PROVIDED INFORMATION: Begin
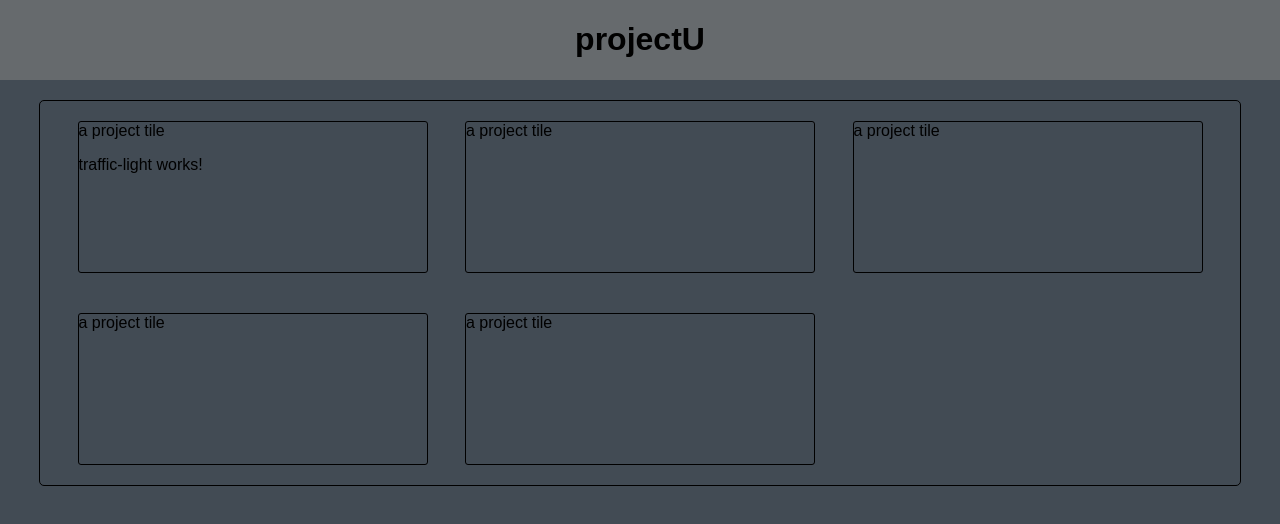
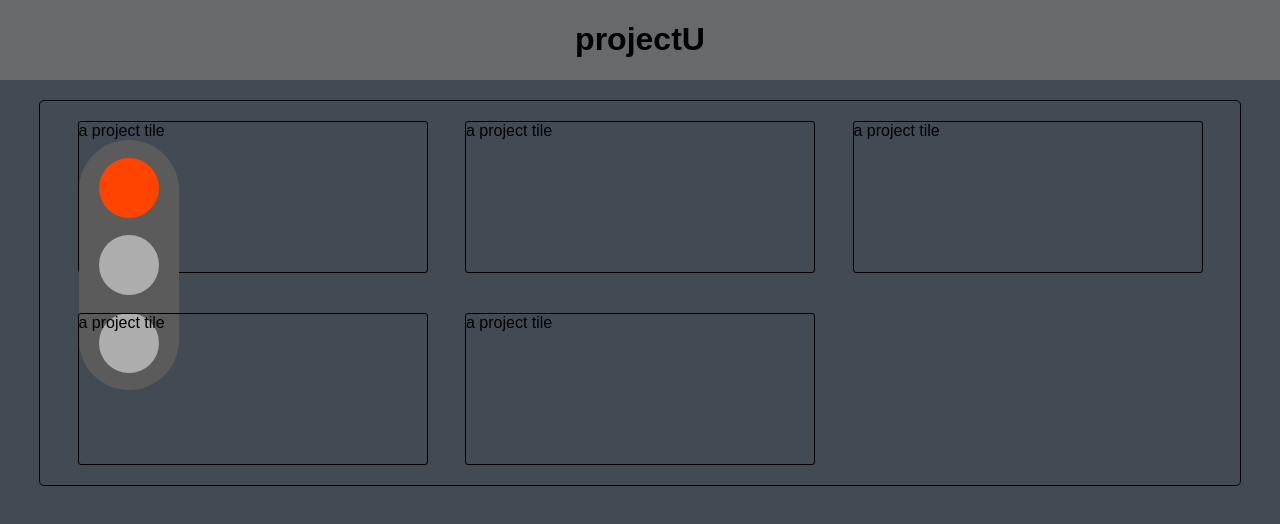
Before and after one commit to RonnyFalconeri/projectU_frontend, an Angular app: page / in a window 1280 px wide. Shown: the top 524 px of the page. Built offline with nearby package versions, Linux system fonts and the light colour scheme.

Commit message:
traffic light configurable complexity implemented, typescript config adjusted

```diff
--- a/src/app/components/overview/overview.component.html
+++ b/src/app/components/overview/overview.component.html
@@ -6,7 +6,9 @@
   <div class="project-space">
     <div class="project-tile">
       a project tile
-      <app-traffic-light></app-traffic-light>
+      <app-traffic-light
+        [complexity]="'difficult'"
+      ></app-traffic-light>
     </div>
     <div class="project-tile">a project tile</div>
     <div class="project-tile">a project tile</div>
--- a/src/app/components/traffic-light/traffic-light.component.html
+++ b/src/app/components/traffic-light/traffic-light.component.html
@@ -1 +1,5 @@
-<p>traffic-light works!</p>
+<div class="traffic-light" [ngClass]="complexity">
+  <div class="indicator red"></div>
+  <div class="indicator yellow"></div>
+  <div class="indicator green"></div>
+</div>
--- a/src/app/components/traffic-light/traffic-light.component.scss
+++ b/src/app/components/traffic-light/traffic-light.component.scss
@@ -0,0 +1,62 @@
+.traffic-light {
+  background-color: var(--color-font-secondary);
+  border-radius: 500px;
+  width: 100px;
+  height: 250px;
+  display: flex;
+  flex-direction: column;
+  align-items: center;
+  justify-content: space-evenly;
+
+  .indicator {
+    background-color: var(--color-complexity-empty);
+    width: 60px;
+    height: 60px;
+    border-radius: 50%;
+  }
+}
+
+.traffic-light.easy{
+
+  .indicator.green {
+    background-color: var(--color-complexity-easy);
+  }
+
+  .indicator.yellow {
+    background-color: var(--color-complexity-empty);
+  }
+
+  .indicator.red {
+    background-color: var(--color-complexity-empty);
+  }
+}
+
+.traffic-light.medium{
+
+  .indicator.green {
+    background-color: var(--color-complexity-empty);
+  }
+
+  .indicator.yellow {
+    background-color: var(--color-complexity-medium);
+  }
+
+  .indicator.red {
+    background-color: var(--color-complexity-empty);
+  }
+}
+
+.traffic-light.difficult{
+
+  .indicator.green {
+    background-color: var(--color-complexity-empty);
+  }
+
+  .indicator.yellow {
+    background-color: var(--color-complexity-empty);
+  }
+
+  .indicator.red {
+    background-color: var(--color-complexity-difficult);
+  }
+}
--- a/src/app/components/traffic-light/traffic-light.component.ts
+++ b/src/app/components/traffic-light/traffic-light.component.ts
@@ -1,4 +1,4 @@
-import { Component, OnInit } from '@angular/core';
+import { Component, Input, OnInit } from '@angular/core';
 
 @Component({
   selector: 'app-traffic-light',
@@ -7,9 +7,11 @@ import { Component, OnInit } from '@angular/core';
 })
 export class TrafficLightComponent implements OnInit {
 
-  constructor() { }
+  // TODO: use enum instead of string for complexity
+  @Input() complexity: string;
 
-  ngOnInit(): void {
-  }
+  constructor() {}
+
+  ngOnInit(): void {}
 
 }
--- a/src/shared/styles/_variable.scss
+++ b/src/shared/styles/_variable.scss
@@ -10,7 +10,7 @@
   --color-state-finished: #74bf28;
 
   // complexity / traffic light
-  --color-complexity-easy: #b09e99;
+  --color-complexity-easy: #41a21f;
   --color-complexity-medium: #ffcb00;
   --color-complexity-difficult: #ff4300;
   --color-complexity-empty: #adadad;
--- a/tsconfig.json
+++ b/tsconfig.json
@@ -6,6 +6,7 @@
     "outDir": "./dist/out-tsc",
     "forceConsistentCasingInFileNames": true,
     "strict": true,
+    "strictPropertyInitialization": false,
     "noImplicitReturns": true,
     "noFallthroughCasesInSwitch": true,
     "sourceMap": true,
```
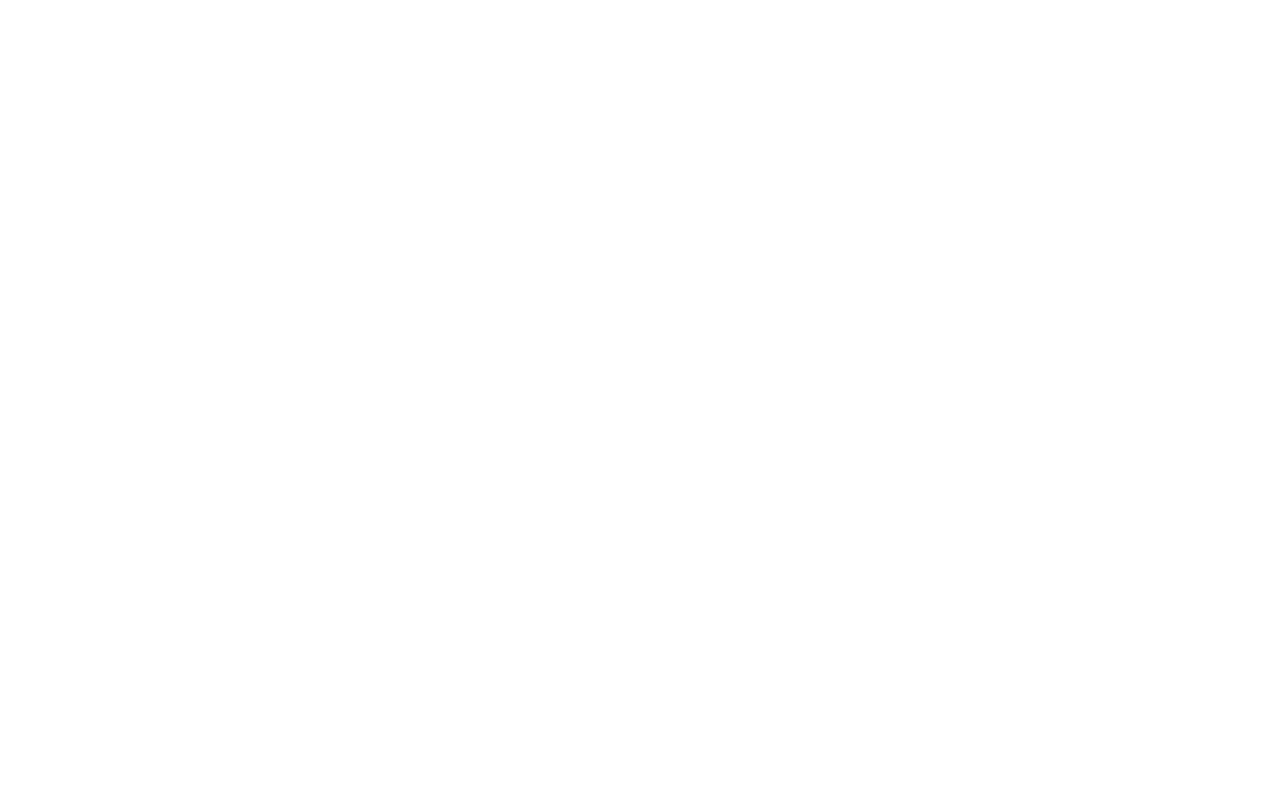
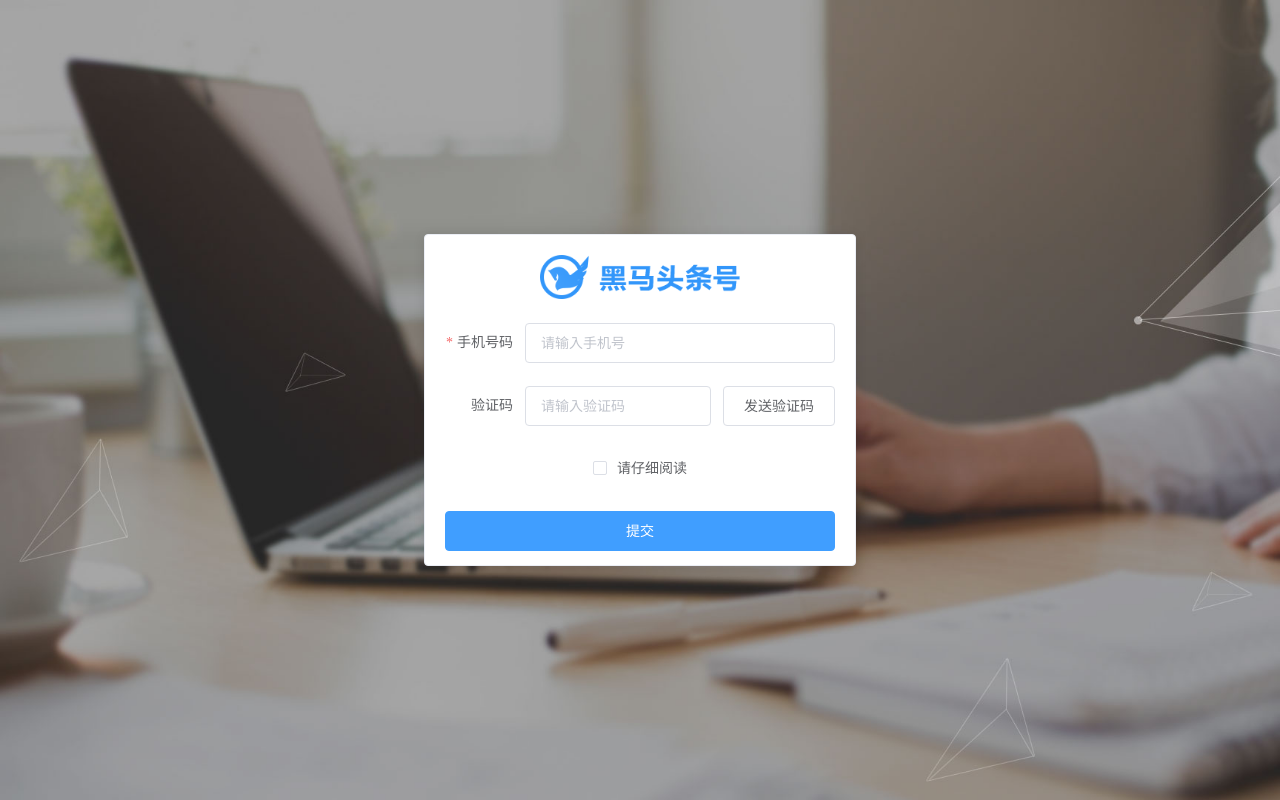
Before and after one commit to wdd5603/heimatoutiao, a Vue app: page /#/login in a window 1280 px wide. Built offline with nearby package versions, Linux system fonts and the light colour scheme.

Commit message:
完成登陆表单的布局

```diff
--- a/src/main.js
+++ b/src/main.js
@@ -2,6 +2,7 @@ import Vue from 'vue'
 import App from './App.vue'
 import router from './router'
 import elementUi from 'element-ui'
+import './styles/index.less' // 引文重置的基础样式
 import 'element-ui/lib/theme-chalk/index.css'
 
 Vue.use(elementUi)
--- /dev/null
+++ b/src/views/login/index.vue
@@ -0,0 +1,71 @@
+<template>
+<div class="login">
+    <el-card class="box-card">
+        <div>
+            <img src="../../assets/images/logo_index.png" alt="">
+        </div>
+				<el-form ref="login-form" :rules="rules" :model="ruleForm">
+					<el-form-item label="手机号码" label-width="80px" prop="phoneNumber">
+    				<el-input placeholder="请输入手机号" v-model="ruleForm.phoneNumber"></el-input>
+  				</el-form-item>
+					<el-form-item label="验证码" label-width="80px" prop="code">
+    				<el-input style="width:60%;float:left" placeholder="请输入验证码" v-model="ruleForm.code"></el-input>
+						 <el-button style="float:right">发送验证码</el-button>
+  				</el-form-item>
+					<el-form-item prop="checked">
+						<el-checkbox v-model="ruleForm.checked">请仔细阅读</el-checkbox>
+					</el-form-item>
+					<el-form-item>
+					<el-button @click="toSubmit" type="primary" style="width:100%">提交</el-button>
+					</el-form-item>
+				</el-form>
+    </el-card>
+</div>
+</template>
+
+<script>
+export default {
+  data () {
+    return {
+      ruleForm: {
+        phoneNumber: '',
+        code: '',
+        checked: false
+      },
+      rules: {
+        phoneNumber: [
+          { required: true, message: '不可为空', trigger: 'blur' },
+          { pattern: /^1[3456789]\d{9}$/, message: '请输入正确的格式', trigger: 'blur' }
+        ]
+      }
+    }
+  },
+  methods: {
+    toSubmit () {
+
+    }
+  }
+}
+</script>
+
+<style lang='less' scoped>
+.login {
+    width:100%;
+    height: 100vh;
+    background-image: url('../../assets/images/login_bg.jpg');
+    background-size: cover;
+    display: flex;
+    justify-content: center;
+    align-items: center;
+    .box-card {
+        width: 430px;
+        height: 330px;
+        text-align: center;
+        img {
+            width: 200px;
+						margin-bottom: 20px;
+        }
+
+    }
+}
+</style>
```
Also changed, not shown: src/router.js (+5 -5 lines), src/views/login/Login.vue (deleted, +0 -20 lines).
PROVIDED INFORMATION: End
TASK TO CARRY OUT: Retype each entry exactly. No pictures.

SOLUTION TO THIS PROBLEM:
Before and after one commit to RonnyFalconeri/projectU_frontend, an Angular app: page / in a window 1280 px wide. Shown: the top 524 px of the page. Built offline with nearby package versions, Linux system fonts and the light colour scheme.

Commit message:
traffic light configurable complexity implemented, typescript config adjusted

```diff
--- a/src/app/components/overview/overview.component.html
+++ b/src/app/components/overview/overview.component.html
@@ -6,7 +6,9 @@
   <div class="project-space">
     <div class="project-tile">
       a project tile
-      <app-traffic-light></app-traffic-light>
+      <app-traffic-light
+        [complexity]="'difficult'"
+      ></app-traffic-light>
     </div>
     <div class="project-tile">a project tile</div>
     <div class="project-tile">a project tile</div>
--- a/src/app/components/traffic-light/traffic-light.component.html
+++ b/src/app/components/traffic-light/traffic-light.component.html
@@ -1 +1,5 @@
-<p>traffic-light works!</p>
+<div class="traffic-light" [ngClass]="complexity">
+  <div class="indicator red"></div>
+  <div class="indicator yellow"></div>
+  <div class="indicator green"></div>
+</div>
--- a/src/app/components/traffic-light/traffic-light.component.scss
+++ b/src/app/components/traffic-light/traffic-light.component.scss
@@ -0,0 +1,62 @@
+.traffic-light {
+  background-color: var(--color-font-secondary);
+  border-radius: 500px;
+  width: 100px;
+  height: 250px;
+  display: flex;
+  flex-direction: column;
+  align-items: center;
+  justify-content: space-evenly;
+
+  .indicator {
+    background-color: var(--color-complexity-empty);
+    width: 60px;
+    height: 60px;
+    border-radius: 50%;
+  }
+}
+
+.traffic-light.easy{
+
+  .indicator.green {
+    background-color: var(--color-complexity-easy);
+  }
+
+  .indicator.yellow {
+    background-color: var(--color-complexity-empty);
+  }
+
+  .indicator.red {
+    background-color: var(--color-complexity-empty);
+  }
+}
+
+.traffic-light.medium{
+
+  .indicator.green {
+    background-color: var(--color-complexity-empty);
+  }
+
+  .indicator.yellow {
+    background-color: var(--color-complexity-medium);
+  }
+
+  .indicator.red {
+    background-color: var(--color-complexity-empty);
+  }
+}
+
+.traffic-light.difficult{
+
+  .indicator.green {
+    background-color: var(--color-complexity-empty);
+  }
+
+  .indicator.yellow {
+    background-color: var(--color-complexity-empty);
+  }
+
+  .indicator.red {
+    background-color: var(--color-complexity-difficult);
+  }
+}
--- a/src/app/components/traffic-light/traffic-light.component.ts
+++ b/src/app/components/traffic-light/traffic-light.component.ts
@@ -1,4 +1,4 @@
-import { Component, OnInit } from '@angular/core';
+import { Component, Input, OnInit } from '@angular/core';
 
 @Component({
   selector: 'app-traffic-light',
@@ -7,9 +7,11 @@ import { Component, OnInit } from '@angular/core';
 })
 export class TrafficLightComponent implements OnInit {
 
-  constructor() { }
+  // TODO: use enum instead of string for complexity
+  @Input() complexity: string;
 
-  ngOnInit(): void {
-  }
+  constructor() {}
+
+  ngOnInit(): void {}
 
 }
--- a/src/shared/styles/_variable.scss
+++ b/src/shared/styles/_variable.scss
@@ -10,7 +10,7 @@
   --color-state-finished: #74bf28;
 
   // complexity / traffic light
-  --color-complexity-easy: #b09e99;
+  --color-complexity-easy: #41a21f;
   --color-complexity-medium: #ffcb00;
   --color-complexity-difficult: #ff4300;
   --color-complexity-empty: #adadad;
--- a/tsconfig.json
+++ b/tsconfig.json
@@ -6,6 +6,7 @@
     "outDir": "./dist/out-tsc",
     "forceConsistentCasingInFileNames": true,
     "strict": true,
+    "strictPropertyInitialization": false,
     "noImplicitReturns": true,
     "noFallthroughCasesInSwitch": true,
     "sourceMap": true,
```
Before and after one commit to wdd5603/heimatoutiao, a Vue app: page /#/login in a window 1280 px wide. Built offline with nearby package versions, Linux system fonts and the light colour scheme.

Commit message:
完成登陆表单的布局

```diff
--- a/src/main.js
+++ b/src/main.js
@@ -2,6 +2,7 @@ import Vue from 'vue'
 import App from './App.vue'
 import router from './router'
 import elementUi from 'element-ui'
+import './styles/index.less' // 引文重置的基础样式
 import 'element-ui/lib/theme-chalk/index.css'
 
 Vue.use(elementUi)
--- /dev/null
+++ b/src/views/login/index.vue
@@ -0,0 +1,71 @@
+<template>
+<div class="login">
+    <el-card class="box-card">
+        <div>
+            <img src="../../assets/images/logo_index.png" alt="">
+        </div>
+				<el-form ref="login-form" :rules="rules" :model="ruleForm">
+					<el-form-item label="手机号码" label-width="80px" prop="phoneNumber">
+    				<el-input placeholder="请输入手机号" v-model="ruleForm.phoneNumber"></el-input>
+  				</el-form-item>
+					<el-form-item label="验证码" label-width="80px" prop="code">
+    				<el-input style="width:60%;float:left" placeholder="请输入验证码" v-model="ruleForm.code"></el-input>
+						 <el-button style="float:right">发送验证码</el-button>
+  				</el-form-item>
+					<el-form-item prop="checked">
+						<el-checkbox v-model="ruleForm.checked">请仔细阅读</el-checkbox>
+					</el-form-item>
+					<el-form-item>
+					<el-button @click="toSubmit" type="primary" style="width:100%">提交</el-button>
+					</el-form-item>
+				</el-form>
+    </el-card>
+</div>
+</template>
+
+<script>
+export default {
+  data () {
+    return {
+      ruleForm: {
+        phoneNumber: '',
+        code: '',
+        checked: false
+      },
+      rules: {
+        phoneNumber: [
+          { required: true, message: '不可为空', trigger: 'blur' },
+          { pattern: /^1[3456789]\d{9}$/, message: '请输入正确的格式', trigger: 'blur' }
+        ]
+      }
+    }
+  },
+  methods: {
+    toSubmit () {
+
+    }
+  }
+}
+</script>
+
+<style lang='less' scoped>
+.login {
+    width:100%;
+    height: 100vh;
+    background-image: url('../../assets/images/login_bg.jpg');
+    background-size: cover;
+    display: flex;
+    justify-content: center;
+    align-items: center;
+    .box-card {
+        width: 430px;
+        height: 330px;
+        text-align: center;
+        img {
+            width: 200px;
+						margin-bottom: 20px;
+        }
+
+    }
+}
+</style>
```
Also changed, not shown: src/router.js (+5 -5 lines), src/views/login/Login.vue (deleted, +0 -20 lines).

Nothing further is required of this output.